Before-and-after change data
····················

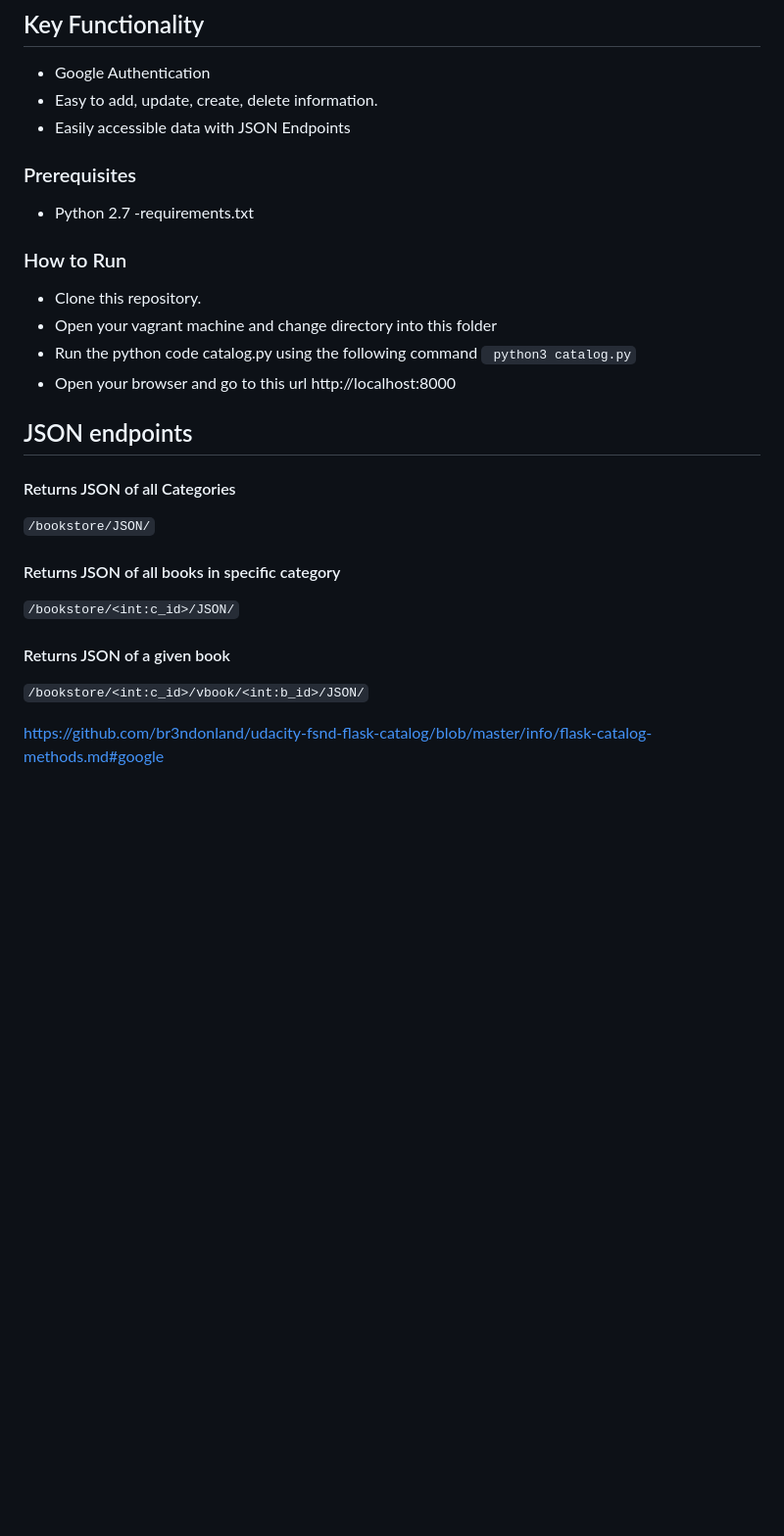
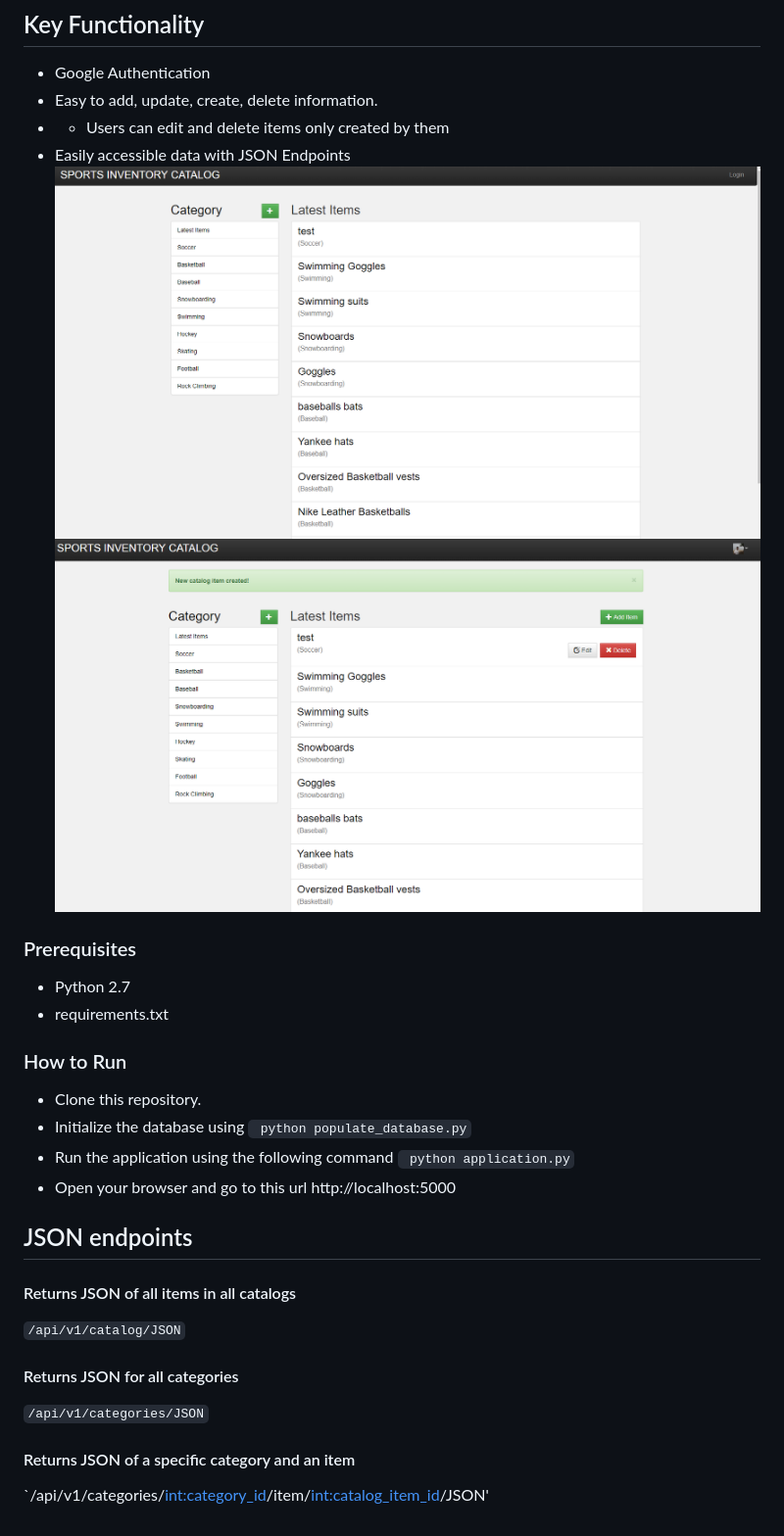
Before and after one commit to bhorkar/udacity_item_catalog, a Markdown page: README.md, the part around the change. Shown: that part at 98% size. Drawn GitHub-style; pictures changed too: edit_item.png (added), public_html.png (added); blank space fills up the shorter version.

Commit message:
third commit

```diff
--- a/README.md
+++ b/README.md
@@ -4,26 +4,28 @@ We are building a sports catalog
 ## Key Functionality
   - Google Authentication
   - Easy to add, update, create, delete information.
+  - - Users can edit and delete items only created by them
   - Easily accessible data with JSON Endpoints
+![Screenshot](./public_html.png)
+![Screenshot](./edit_item.png)
 
 
 ### Prerequisites
   - Python 2.7
-  -requirements.txt
+  - requirements.txt
 
 ### How to Run
 - Clone this repository.
-- Open your vagrant machine and change directory into this folder
-- Run the python code catalog.py using the following command
-` python3 catalog.py`
-- Open your browser and go to this url http://localhost:8000
+- Initialize the database using
+` python populate_database.py`
+- Run the application using the following command
+` python application.py`
+- Open your browser and go to this url http://localhost:5000
 
 ## JSON endpoints
-#### Returns JSON of all Categories
-`/bookstore/JSON/`
-#### Returns JSON of all books in specific category
-`/bookstore/<int:c_id>/JSON/`
-#### Returns JSON of a given book
-`/bookstore/<int:c_id>/vbook/<int:b_id>/JSON/`
-
-https://github.com/br3ndonland/udacity-fsnd-flask-catalog/blob/master/info/flask-catalog-methods.md#google
+#### Returns JSON of all items in all catalogs
+`/api/v1/catalog/JSON`
+#### Returns JSON for all categories
+`/api/v1/categories/JSON`
+#### Returns JSON of a specific category and an item
+`/api/v1/categories/<int:category_id>/item/<int:catalog_item_id>/JSON'
```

····················

Search the entries above for lines holding the string "this", then report only how many there are.

4